The Light Tube
A tubular daylighting device (TDD) is also called a light tube. A daylighting system works by using a dome on the roof of a building to collect daylight. The light is then transmitted through the building to the room where it is required by the TDD. The tube has an interior coating of highly reflective material which conducts the light down the tube with minimal loss. The reflective nature of the inner surface of the tube allows it to bend and change direction without almost any loss of light. The tube runs through walls to the area of the building where the natural light is required. It terminates in a diffuser assembly or light fitting from which light is provided to the space. The fittings are available in a variety of designs to match most home styles.
The TDD is therefore at the heart of the daylighting system because it brings the daylight indoors, passing through walls and going around corners. It was invented in 1993 by Solatube International. Although many others have since entered the field, Solatube remains the world leader.
The inner surface of the Solatube TDD is made up of multiple coatings of proprietary materials that reject the undesirable ultraviolet and infrared light spectrums. There is also an aluminum substrate that allows any heat to be dissipated near the roof line before it can enter the building. This means that only visible light is carried through the tube to the interior. There is only a 0.3 % of light loss with each bounce off the reflective surfaces. This means that the tube can be of up to 50 feet in length and can be turned at 90 degree angles with only minimal loss of light. Because of this ability, it is possible to carry the light to even the most interior parts of a home.
The TDD is simple to install as it resembles normal ducting. It is surprisingly inexpensive. Elegant fittings are available to match any room décor.
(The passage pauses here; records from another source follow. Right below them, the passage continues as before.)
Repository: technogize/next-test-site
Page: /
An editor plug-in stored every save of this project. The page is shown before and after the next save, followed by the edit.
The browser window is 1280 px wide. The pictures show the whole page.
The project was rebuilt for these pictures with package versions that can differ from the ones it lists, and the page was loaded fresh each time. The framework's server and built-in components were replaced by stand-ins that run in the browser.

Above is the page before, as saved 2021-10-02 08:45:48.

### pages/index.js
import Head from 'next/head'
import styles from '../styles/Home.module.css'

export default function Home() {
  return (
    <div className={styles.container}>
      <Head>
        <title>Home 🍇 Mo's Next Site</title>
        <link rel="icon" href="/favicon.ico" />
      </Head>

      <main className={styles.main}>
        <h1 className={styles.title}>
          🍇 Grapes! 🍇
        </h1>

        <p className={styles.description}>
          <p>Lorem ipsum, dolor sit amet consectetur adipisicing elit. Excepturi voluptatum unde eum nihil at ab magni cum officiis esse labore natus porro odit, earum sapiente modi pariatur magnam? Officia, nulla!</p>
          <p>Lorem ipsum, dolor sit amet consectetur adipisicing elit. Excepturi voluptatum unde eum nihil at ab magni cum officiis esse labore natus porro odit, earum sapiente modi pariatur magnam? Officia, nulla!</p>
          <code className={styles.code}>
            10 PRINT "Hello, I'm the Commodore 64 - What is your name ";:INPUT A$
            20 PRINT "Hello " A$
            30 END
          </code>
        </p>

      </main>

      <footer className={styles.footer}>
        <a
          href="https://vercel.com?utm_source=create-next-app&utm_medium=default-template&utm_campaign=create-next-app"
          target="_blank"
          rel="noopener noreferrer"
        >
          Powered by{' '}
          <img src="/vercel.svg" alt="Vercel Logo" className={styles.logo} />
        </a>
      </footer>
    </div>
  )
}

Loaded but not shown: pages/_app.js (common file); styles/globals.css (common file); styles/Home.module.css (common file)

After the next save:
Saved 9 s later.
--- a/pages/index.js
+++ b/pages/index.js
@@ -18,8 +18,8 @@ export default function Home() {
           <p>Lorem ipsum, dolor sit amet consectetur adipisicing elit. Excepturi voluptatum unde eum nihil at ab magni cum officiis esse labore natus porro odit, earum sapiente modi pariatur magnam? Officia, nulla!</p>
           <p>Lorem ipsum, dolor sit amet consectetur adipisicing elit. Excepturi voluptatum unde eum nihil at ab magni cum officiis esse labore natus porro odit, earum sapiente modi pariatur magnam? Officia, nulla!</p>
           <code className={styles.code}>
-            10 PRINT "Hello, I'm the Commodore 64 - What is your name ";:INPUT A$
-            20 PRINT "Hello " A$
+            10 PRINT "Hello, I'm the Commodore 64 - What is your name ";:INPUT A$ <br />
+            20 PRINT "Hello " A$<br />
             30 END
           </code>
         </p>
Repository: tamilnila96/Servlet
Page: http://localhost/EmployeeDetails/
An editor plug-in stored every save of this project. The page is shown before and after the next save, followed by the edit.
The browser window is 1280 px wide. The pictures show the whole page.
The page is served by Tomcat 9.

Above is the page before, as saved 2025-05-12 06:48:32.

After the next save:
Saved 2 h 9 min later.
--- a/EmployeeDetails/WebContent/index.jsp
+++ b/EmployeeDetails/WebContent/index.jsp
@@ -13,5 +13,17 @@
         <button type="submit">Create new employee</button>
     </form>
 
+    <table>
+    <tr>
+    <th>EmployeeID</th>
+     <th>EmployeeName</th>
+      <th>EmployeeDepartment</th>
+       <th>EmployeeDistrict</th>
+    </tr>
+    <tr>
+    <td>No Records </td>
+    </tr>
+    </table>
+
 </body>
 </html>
Once installed, there are no running costs. And perhaps equally importantly, it is a way to make a home green and environmentally friendly.